IndiGo stopped using one A320neo aircraft this month after grounding four in June and two in May, according to data from flight-tracking website Flightradar24. Including IndiGo’s planes, there are 12 A320neos now out of service across five airlines worldwide, said a person familiar with the matter, who asked not to be named because the information isn’t public.

“We are aware that a limited number of Pratt & Whitney GTF-powered A320 aircraft are temporarily out of service for engine upgrades,” the engine maker said in a statement. “We are working with Airbus and our airline customers to ensure that any disruption involved will be minimized.”

Pratt, a unit of United Technologies Corp., has been working to fix durability issues and production snags that have hampered the roll-out of the engine, which was selected to power new jets from Airbus, Bombardier Inc. and Embraer SA. Airbus deliveries have been affected amid problems with engine parts, including the carbon seal and combustor liner.

For IndiGo, a lack of spare parts for Pratt’s new geared turbofan has been compounded by a new Indian tax on goods and services, which has made importing products more difficult, said a separate person familiar with the matter.

‘Operational Disruptions’

The airline, which is the world’s biggest customer for the A320neo with 430 on order, said in a statement that it “faced some issues with the neo engine, causing operational disruptions.”

Japan’s ANA Holdings Inc. and Hong Kong Express Airways Ltd. are also among airlines that have have grounded some aircraft recently.

“The A320neo and its GTF engine option, being a new aircraft type as well as a new engine type, require time to mature in their operational reliability,” HK Express, which has had one of its three A320neos under maintenance since June, said in a statement.
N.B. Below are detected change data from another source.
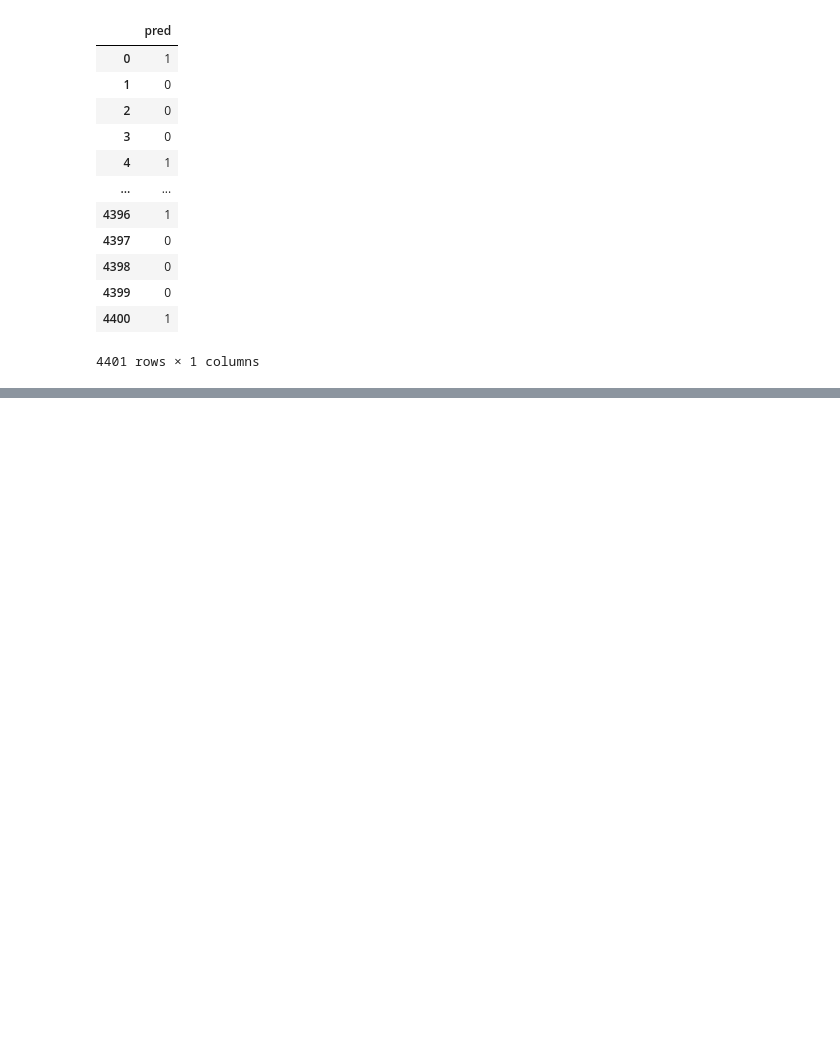
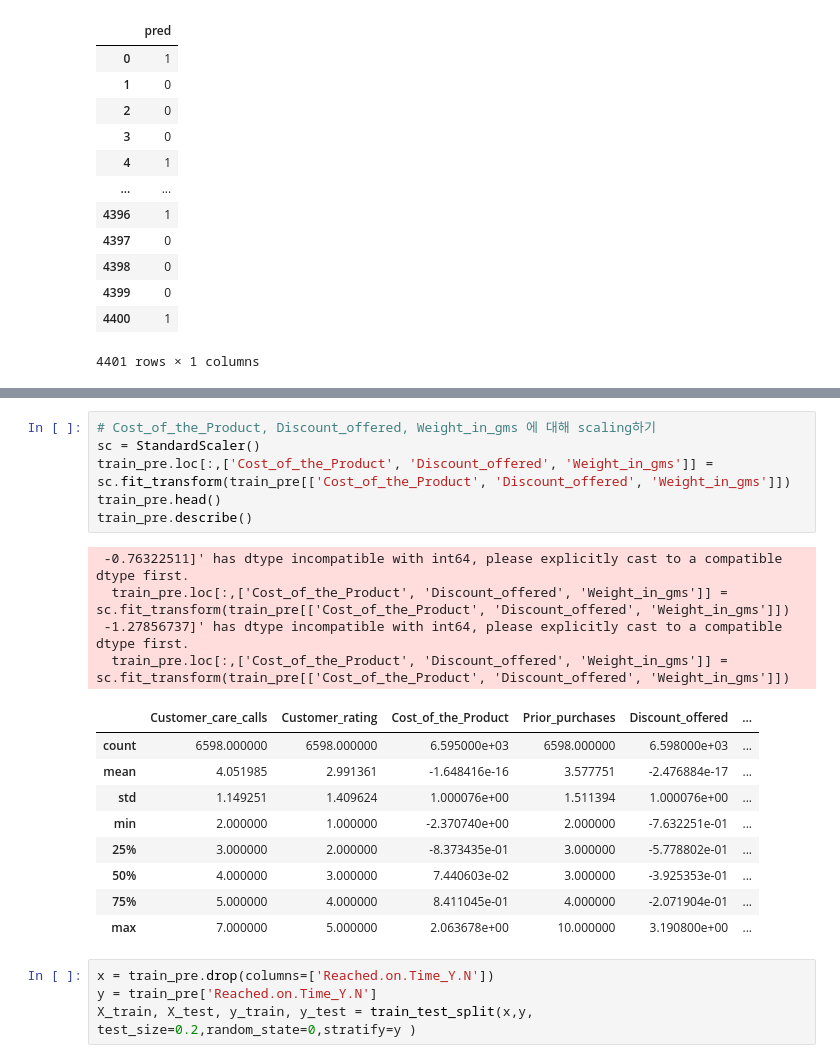
Before and after one commit to YEEUNco/bigdata_analysis, a Jupyter notebook: 기출2회차_2유형.ipynb, the cells around one changed output, grey strips where cells are left out. Drawn from its saved outputs; the diff is of its cells as text; blank space fills up the shorter version.

```diff
--- a/기출2회차_2유형.ipynb
+++ b/기출2회차_2유형.ipynb
@@ -500,0 +520,24 @@ train_pred =
+# %%
+# Cost_of_the_Product, Discount_offered, Weight_in_gms 에 대해 scaling하기
+sc = StandardScaler()
+train_pre.loc[:,['Cost_of_the_Product', 'Discount_offered', 'Weight_in_gms']] = sc.fit_transform(train_pre[['Cost_of_the_Product', 'Discount_offered', 'Weight_in_gms']])
+train_pre.head()
+train_pre.describe()
+# %% [output]
+ -0.76322511]' has dtype incompatible with int64, please explicitly cast to a compatible dtype first.
+  train_pre.loc[:,['Cost_of_the_Product', 'Discount_offered', 'Weight_in_gms']] = sc.fit_transform(train_pre[['Cost_of_the_Product', 'Discount_offered', 'Weight_in_gms']])
+ -1.27856737]' has dtype incompatible with int64, please explicitly cast to a compatible dtype first.
+  train_pre.loc[:,['Cost_of_the_Product', 'Discount_offered', 'Weight_in_gms']] = sc.fit_transform(train_pre[['Cost_of_the_Product', 'Discount_offered', 'Weight_in_gms']])
+|  | Customer_care_calls | Customer_rating | Cost_of_the_Product | Prior_purchases | Discount_offered | ... |
+| count | 6598.000000 | 6598.000000 | 6.595000e+03 | 6598.000000 | 6.598000e+03 | ... |
+| mean | 4.051985 | 2.991361 | -1.648416e-16 | 3.577751 | -2.476884e-17 | ... |
+| std | 1.149251 | 1.409624 | 1.000076e+00 | 1.511394 | 1.000076e+00 | ... |
+| min | 2.000000 | 1.000000 | -2.370740e+00 | 2.000000 | -7.632251e-01 | ... |
+| 25% | 3.000000 | 2.000000 | -8.373435e-01 | 3.000000 | -5.778802e-01 | ... |
+| 50% | 4.000000 | 3.000000 | 7.440603e-02 | 3.000000 | -3.925353e-01 | ... |
+| 75% | 5.000000 | 4.000000 | 8.411045e-01 | 4.000000 | -2.071904e-01 | ... |
+| max | 7.000000 | 5.000000 | 2.063678e+00 | 10.000000 | 3.190800e+00 | ... |
+# %%
+x = train_pre.drop(columns=['Reached.on.Time_Y.N'])
+y = train_pre['Reached.on.Time_Y.N']
+X_train, X_test, y_train, y_test = train_test_split(x,y, test_size=0.2,random_state=0,stratify=y )
```
Also changed, not shown: parts of 15 cells of this notebook.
ANA is operating one aircraft while the other one is undergoing maintenance after issues with both its engines, Youichi Uchida, a company spokesman, said by phone.

Airbus is working with the engine maker to ensure disruptions for airlines are minimized, it said in an emailed statement. Pratt said it received certification in April for a fix to the carbon seal issue.